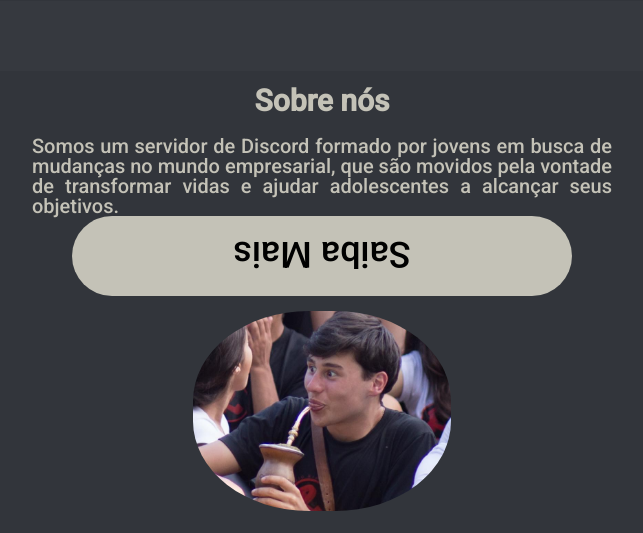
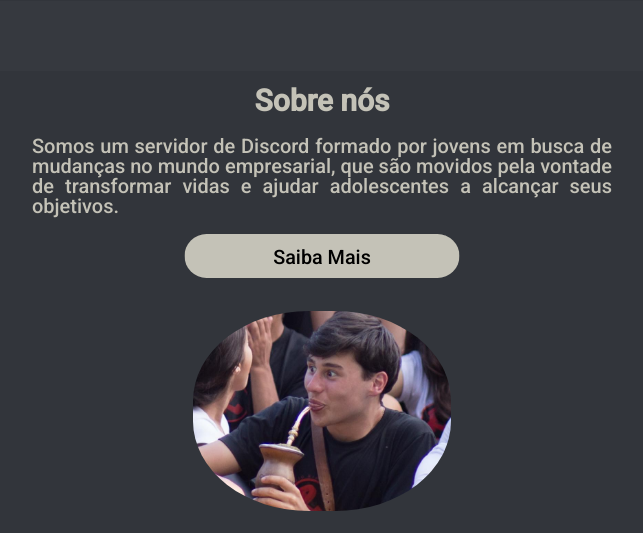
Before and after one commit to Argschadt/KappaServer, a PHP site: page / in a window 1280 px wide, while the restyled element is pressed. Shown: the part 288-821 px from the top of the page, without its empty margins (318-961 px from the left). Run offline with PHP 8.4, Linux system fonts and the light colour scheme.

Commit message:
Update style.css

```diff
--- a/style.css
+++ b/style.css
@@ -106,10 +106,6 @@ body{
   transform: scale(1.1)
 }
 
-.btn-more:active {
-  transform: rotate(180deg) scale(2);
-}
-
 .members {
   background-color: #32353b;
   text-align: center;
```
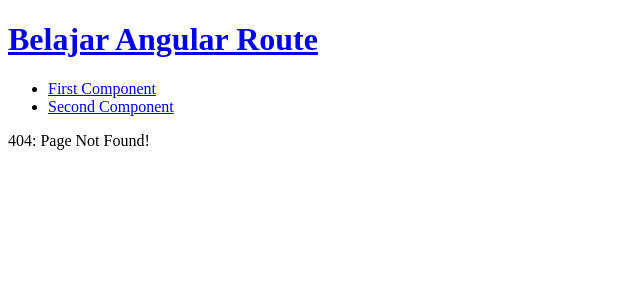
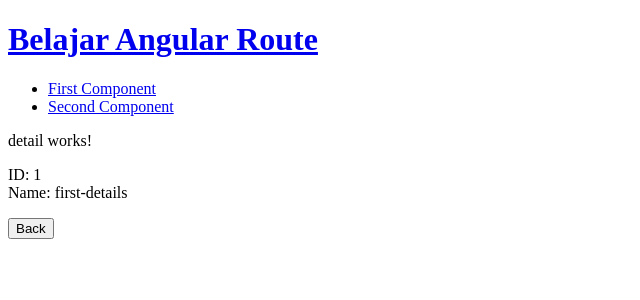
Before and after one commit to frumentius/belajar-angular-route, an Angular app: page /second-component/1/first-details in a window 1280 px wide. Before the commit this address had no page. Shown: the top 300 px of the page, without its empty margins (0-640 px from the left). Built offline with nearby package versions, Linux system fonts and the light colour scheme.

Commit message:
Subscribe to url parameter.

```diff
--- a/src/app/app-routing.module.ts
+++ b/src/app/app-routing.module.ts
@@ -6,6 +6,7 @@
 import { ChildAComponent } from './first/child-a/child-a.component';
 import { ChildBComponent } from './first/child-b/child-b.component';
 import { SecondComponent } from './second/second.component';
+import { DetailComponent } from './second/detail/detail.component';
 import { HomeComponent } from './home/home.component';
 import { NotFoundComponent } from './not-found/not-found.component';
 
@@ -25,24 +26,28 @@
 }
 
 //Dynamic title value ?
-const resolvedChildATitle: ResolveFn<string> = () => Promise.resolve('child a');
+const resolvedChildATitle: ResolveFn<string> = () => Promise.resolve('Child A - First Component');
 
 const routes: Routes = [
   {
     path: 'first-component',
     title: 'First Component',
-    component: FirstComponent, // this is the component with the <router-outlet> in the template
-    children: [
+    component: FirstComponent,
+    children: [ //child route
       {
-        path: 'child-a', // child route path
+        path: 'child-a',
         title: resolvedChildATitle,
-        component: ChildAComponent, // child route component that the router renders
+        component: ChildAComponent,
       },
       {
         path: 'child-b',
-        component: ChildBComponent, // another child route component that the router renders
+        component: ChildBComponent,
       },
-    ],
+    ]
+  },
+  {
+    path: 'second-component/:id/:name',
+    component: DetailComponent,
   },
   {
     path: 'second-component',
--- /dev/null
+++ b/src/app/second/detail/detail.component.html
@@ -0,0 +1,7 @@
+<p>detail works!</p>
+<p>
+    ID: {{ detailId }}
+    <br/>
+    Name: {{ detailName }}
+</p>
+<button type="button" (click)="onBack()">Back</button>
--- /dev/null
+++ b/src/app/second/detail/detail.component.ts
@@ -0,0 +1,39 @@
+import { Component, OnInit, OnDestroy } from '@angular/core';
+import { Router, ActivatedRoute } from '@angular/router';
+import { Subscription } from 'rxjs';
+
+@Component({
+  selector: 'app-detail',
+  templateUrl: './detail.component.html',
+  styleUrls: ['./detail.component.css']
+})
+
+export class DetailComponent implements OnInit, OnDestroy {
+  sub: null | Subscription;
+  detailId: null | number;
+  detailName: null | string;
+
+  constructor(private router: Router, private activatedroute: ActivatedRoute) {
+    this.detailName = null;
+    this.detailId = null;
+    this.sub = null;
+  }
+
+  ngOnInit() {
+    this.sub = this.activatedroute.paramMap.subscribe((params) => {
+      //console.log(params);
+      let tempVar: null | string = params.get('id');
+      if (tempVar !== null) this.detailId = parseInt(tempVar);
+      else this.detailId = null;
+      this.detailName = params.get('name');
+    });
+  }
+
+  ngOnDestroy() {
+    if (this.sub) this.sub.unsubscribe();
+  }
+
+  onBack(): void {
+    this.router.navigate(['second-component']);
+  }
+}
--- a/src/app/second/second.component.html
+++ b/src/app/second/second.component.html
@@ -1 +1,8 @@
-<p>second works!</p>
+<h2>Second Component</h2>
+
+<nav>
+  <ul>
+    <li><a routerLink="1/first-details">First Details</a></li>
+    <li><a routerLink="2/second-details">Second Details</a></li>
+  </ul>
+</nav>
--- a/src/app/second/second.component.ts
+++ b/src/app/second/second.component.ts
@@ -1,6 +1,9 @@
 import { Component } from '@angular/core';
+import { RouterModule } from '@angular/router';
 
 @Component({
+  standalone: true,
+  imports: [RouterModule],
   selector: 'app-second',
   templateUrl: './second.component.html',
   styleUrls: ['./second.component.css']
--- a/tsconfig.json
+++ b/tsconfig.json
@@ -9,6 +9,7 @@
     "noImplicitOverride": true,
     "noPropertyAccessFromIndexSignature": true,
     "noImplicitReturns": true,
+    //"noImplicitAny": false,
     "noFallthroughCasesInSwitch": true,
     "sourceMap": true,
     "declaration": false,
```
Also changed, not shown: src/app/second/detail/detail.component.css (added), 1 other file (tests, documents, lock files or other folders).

• • • • • • •

Where a line of the records above holds the word "html", copy that line.

+++ b/src/app/second/detail/detail.component.html
+  templateUrl: './detail.component.html',
--- a/src/app/second/second.component.html
+++ b/src/app/second/second.component.html
   templateUrl: './second.component.html',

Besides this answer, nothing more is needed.